In response to the Public Accounts Committee (PAC) report into price increases in generic medicines, Warwick Smith, Director General of the British Generic Manufacturers Association (BGMA), who gave evidence at the hearing, said: “We have welcomed the Public Accounts Committee’s interest in this area following on from the National Audit Office (NAO) report. Importantly, the PAC report states that patients did not suffer as a result of the shortages and all in the supply chain should be recognised for their efforts in ensuring medicines were delivered.
“In the wider context, it is important to note the price paid by the NHS for generic medicines is not that charged by manufacturers, but includes distribution costs from wholesalers and the retained margin for community pharmacy which is targeted to be £800m per annum. This means that typically, the reimbursement price of a generic medicine listed in Category M of the Drug Tariff may amount to approximately twice the manufacturer’s actual selling price (ASP).
Indeed, for many of the medicines highlighted in the NAO report and subsequently looked at by the PAC, the manufacturer actual selling price made up a far smaller proportion of the overall reimbursement price charged to the NHS. In cases where supplies of generic medicines are inadequate, the reimbursement price may well be based on the list price of the branded originator product.
“Indeed, our own data shows that whilst there was a higher value of concessions in 2017 (£341m in 2017 v £75m in 2016) the actual average reimbursement price (including the effect of concessions) of a pack of generic medicines fell from £2.80 in 2016 to £2.46 overall in 2017. So, even during the period where high levels of concessionary prices were being set by the Department of Health and Social Care, the average cost to the NHS of generic medicines as a whole continued to fall. More widely, generic competition provides clear value for money for the NHS. Looking at all branded products to come off patent since the start of 2014, the introduction of generics saw prices reduce by an average of 89% in this time.
“Like the PAC, we welcome clarification of the Government’s price-setting powers for where competition isn’t working to protect the interests of the NHS. Importantly, the Government will now have full visibility across the full medicines supply chain, including manufacturers, distributors and pharmacies, allowing it better to understand and scrutinise what is happening in the supply chain.
“We echo the PAC’s call for clarity on the Government’s plans to ensure supply of medicines following the UK’s exit from the European Union next year. We have been discussing with the Government for some time how to ensure that the medicines supply chain continues to operate effectively particularly in the event of a no-deal Brexit. Clearly, the complex nature of the manufacture and supply of medicines in Europe means that they and their constituent parts may cross many borders before reaching patients. A deal between the UK and the EU27 to maintain these free flows is obviously the only way to ensure that the supply of medicines is not disrupted.

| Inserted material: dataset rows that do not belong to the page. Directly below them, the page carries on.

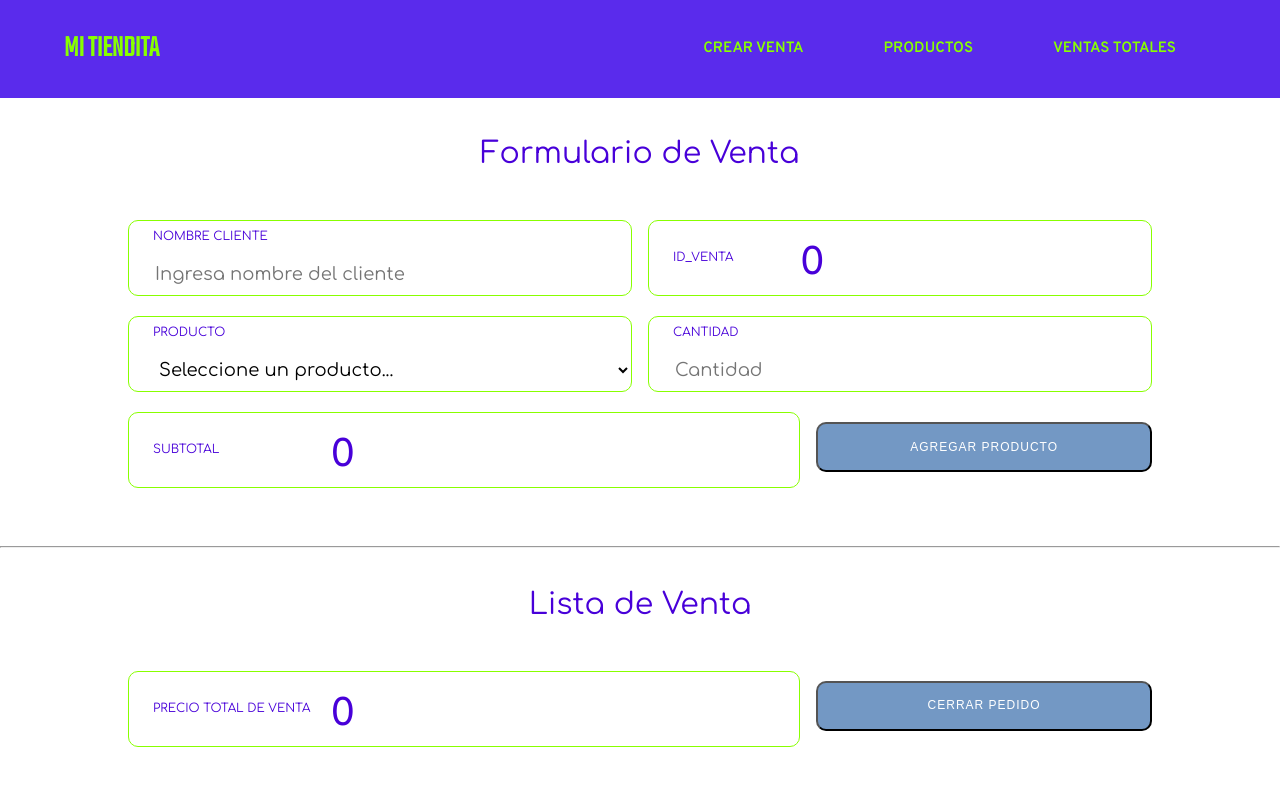
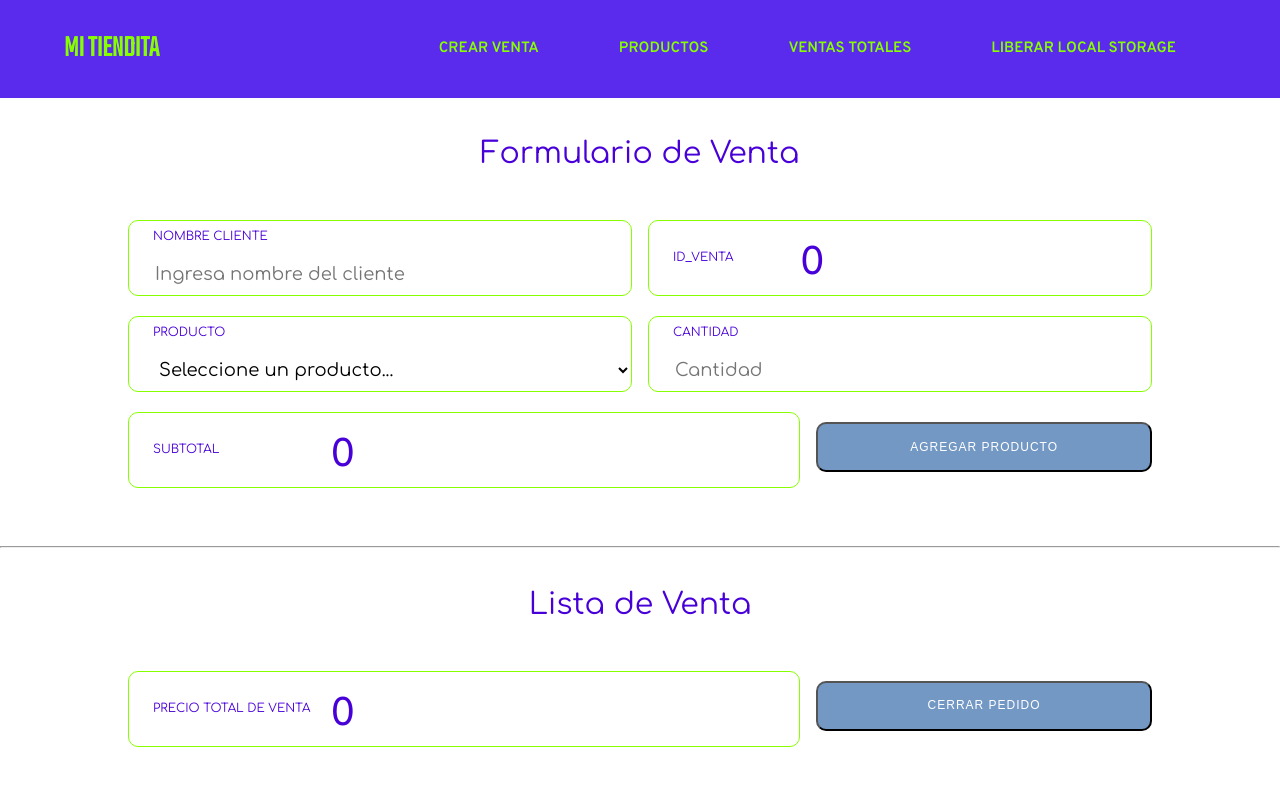
Before and after one commit to IrvingC48/ventas_crud, a plain HTML site: page sales/ventas.html in a window 1280 px wide. Drawn offline with Linux system fonts and the light colour scheme.

Commit message:
add function clear-LocalStorage

```diff
--- a/sales/js/sales.js
+++ b/sales/js/sales.js
@@ -226,3 +226,5 @@ const clearAll = () => {
     total.innerText = 0;
     sessionStorage.clear();
 };
+
+const clearLS = () => {localStorage.clear()};
--- a/sales/ventas.html
+++ b/sales/ventas.html
@@ -16,6 +16,7 @@
                     <li class="flex-item-header"><a href="#">Crear Venta</a></li>
                     <li class="flex-item-header"><a href="#">Productos</a></li>
                     <li class="flex-item-header"><a href="#">Ventas Totales</a></li>
+                    <li class="flex-item-header"><a href="#" onclick="clearLS()">Liberar Local Storage</a></li>
                 </ul>
             </nav>
         </div>
```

“A survey of our own members shows that the vast majority have been actively planning and implementing measures to ensure that the impact of a disorderly Brexit is minimised wherever possible. No-one wants to see delays at the UK’s borders risking the supply of medicines to patients and we still need further clarity from Government on its intentions. As we have consistently said, what is needed to ensure the supply of medicines to British patients is an agreement between the UK and the EU27 to allow the free flow of medicines and their components. Ideally, we want the UK to remain part of the European medicines regulatory environment, or more pragmatically a mutual recognition agreement to be agreed quickly.”